§ The task: Which lines below mention "docs"? Pick each one out.

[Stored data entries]
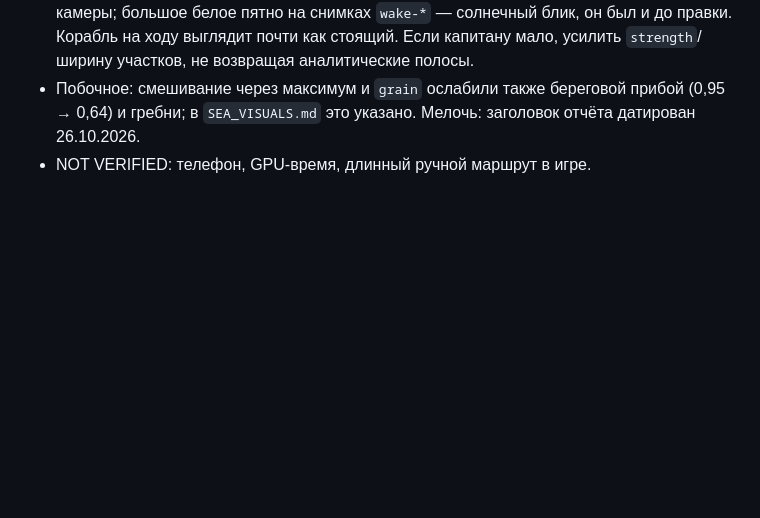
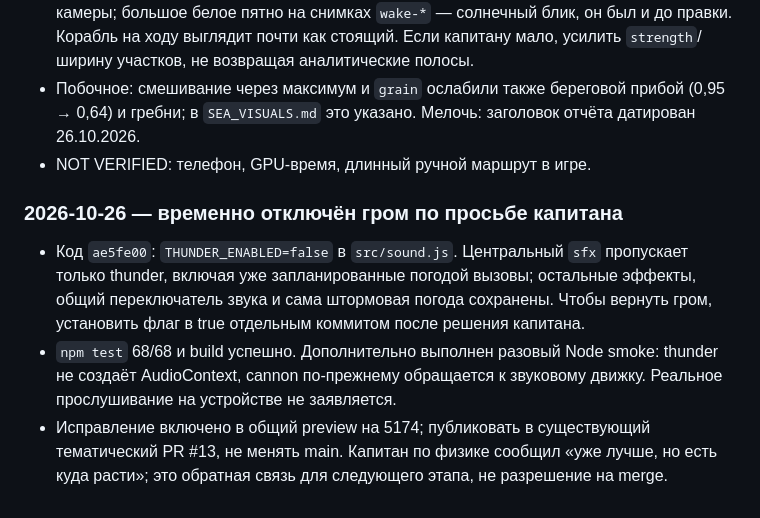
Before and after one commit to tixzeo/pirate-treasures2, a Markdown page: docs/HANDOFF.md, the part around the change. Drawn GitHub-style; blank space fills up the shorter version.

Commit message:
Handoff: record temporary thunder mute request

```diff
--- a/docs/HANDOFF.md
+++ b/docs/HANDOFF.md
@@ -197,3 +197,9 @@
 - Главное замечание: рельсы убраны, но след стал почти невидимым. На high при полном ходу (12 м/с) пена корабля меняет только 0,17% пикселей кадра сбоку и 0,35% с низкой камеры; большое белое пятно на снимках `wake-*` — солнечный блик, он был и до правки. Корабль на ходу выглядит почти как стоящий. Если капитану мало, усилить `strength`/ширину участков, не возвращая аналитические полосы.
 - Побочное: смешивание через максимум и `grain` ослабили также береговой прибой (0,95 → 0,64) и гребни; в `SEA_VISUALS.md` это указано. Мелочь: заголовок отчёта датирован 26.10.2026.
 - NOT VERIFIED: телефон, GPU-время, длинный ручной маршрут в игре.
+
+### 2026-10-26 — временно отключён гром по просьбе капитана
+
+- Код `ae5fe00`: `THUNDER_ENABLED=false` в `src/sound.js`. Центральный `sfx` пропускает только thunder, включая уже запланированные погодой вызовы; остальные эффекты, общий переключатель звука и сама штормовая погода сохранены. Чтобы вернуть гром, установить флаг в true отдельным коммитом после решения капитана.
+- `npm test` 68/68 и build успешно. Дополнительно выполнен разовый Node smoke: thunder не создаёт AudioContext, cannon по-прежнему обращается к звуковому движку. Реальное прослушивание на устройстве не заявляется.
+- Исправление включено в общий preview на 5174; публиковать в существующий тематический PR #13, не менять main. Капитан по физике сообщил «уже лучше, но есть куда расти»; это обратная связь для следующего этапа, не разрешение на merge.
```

--

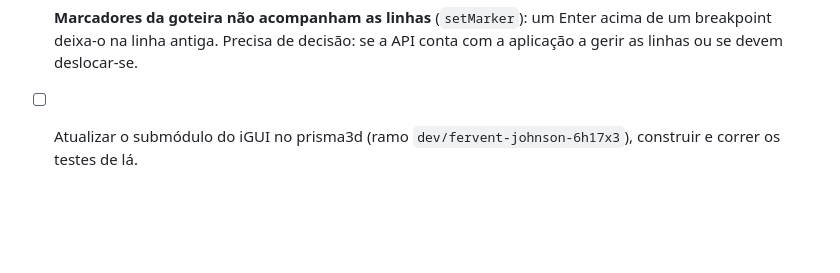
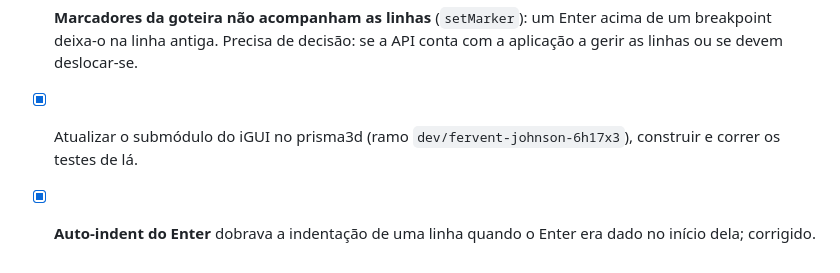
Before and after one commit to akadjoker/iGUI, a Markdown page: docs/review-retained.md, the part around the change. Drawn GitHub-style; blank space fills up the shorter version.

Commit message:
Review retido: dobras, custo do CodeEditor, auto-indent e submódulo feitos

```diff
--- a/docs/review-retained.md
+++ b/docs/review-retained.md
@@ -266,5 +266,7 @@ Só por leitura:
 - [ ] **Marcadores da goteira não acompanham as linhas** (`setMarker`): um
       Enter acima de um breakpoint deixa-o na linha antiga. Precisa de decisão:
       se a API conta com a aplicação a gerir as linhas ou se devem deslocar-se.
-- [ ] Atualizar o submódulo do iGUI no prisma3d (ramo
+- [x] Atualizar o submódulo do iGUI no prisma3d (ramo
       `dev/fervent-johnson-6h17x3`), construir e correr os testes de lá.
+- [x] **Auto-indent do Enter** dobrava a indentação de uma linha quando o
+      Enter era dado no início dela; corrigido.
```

§ Result for this task:
Before and after one commit to tixzeo/pirate-treasures2, a Markdown page: docs/HANDOFF.md, the part around the change. Drawn GitHub-style; blank space fills up the shorter version.
--- a/docs/HANDOFF.md
+++ b/docs/HANDOFF.md
Before and after one commit to akadjoker/iGUI, a Markdown page: docs/review-retained.md, the part around the change. Drawn GitHub-style; blank space fills up the shorter version.
--- a/docs/review-retained.md
+++ b/docs/review-retained.md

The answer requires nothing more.